▶ [Exercise aim]:
Omit the images and retype the records verbatim.

▶ [Given information]:
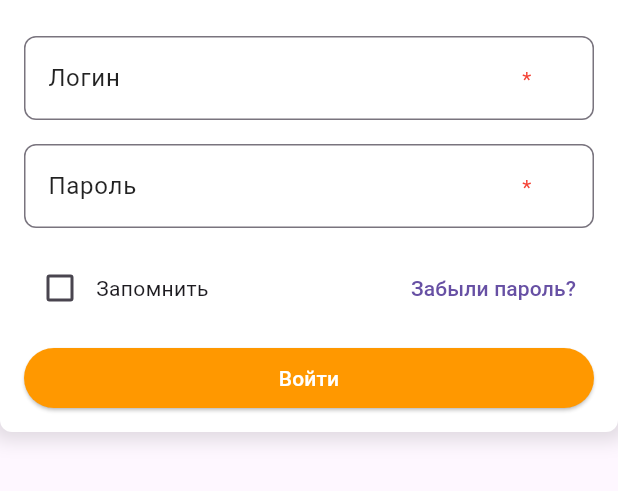
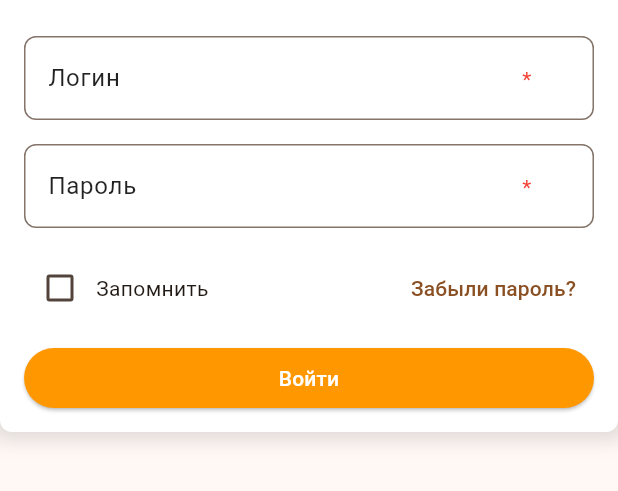
Before and after one commit to fitpract/fittin-admin-panel-front, a Flutter app: the screen it shows after launch, on a phone screen of 412 x 824 dp, the part 561-1052 px from its top. Run offline on Flutter 3.47's test engine with Material 3 defaults, Android fonts, the phone set to English and light mode, and no system bars; our stand-ins replace equatable, flutter_bloc, flutter_svg.

Commit message:
Added seedColor

```diff
--- a/lib/admin_panel_app.dart
+++ b/lib/admin_panel_app.dart
@@ -8,7 +8,13 @@ class AdminPanelApp extends StatelessWidget {
   @override
   Widget build(BuildContext context) {
     return MaterialApp(
+      theme: ThemeData(
+        colorScheme: ColorScheme.fromSeed(
+          seedColor: Color(0xFFFF8200),
+        ),
+      ),
       home: AuthScreen(),
+      debugShowCheckedModeBanner: false,
     );
   }
 }
```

▶ [Solution for this problem]:
Before and after one commit to fitpract/fittin-admin-panel-front, a Flutter app: the screen it shows after launch, on a phone screen of 412 x 824 dp, the part 561-1052 px from its top. Run offline on Flutter 3.47's test engine with Material 3 defaults, Android fonts, the phone set to English and light mode, and no system bars; our stand-ins replace equatable, flutter_bloc, flutter_svg.

Commit message:
Added seedColor

```diff
--- a/lib/admin_panel_app.dart
+++ b/lib/admin_panel_app.dart
@@ -8,7 +8,13 @@ class AdminPanelApp extends StatelessWidget {
   @override
   Widget build(BuildContext context) {
     return MaterialApp(
+      theme: ThemeData(
+        colorScheme: ColorScheme.fromSeed(
+          seedColor: Color(0xFFFF8200),
+        ),
+      ),
       home: AuthScreen(),
+      debugShowCheckedModeBanner: false,
     );
   }
 }
```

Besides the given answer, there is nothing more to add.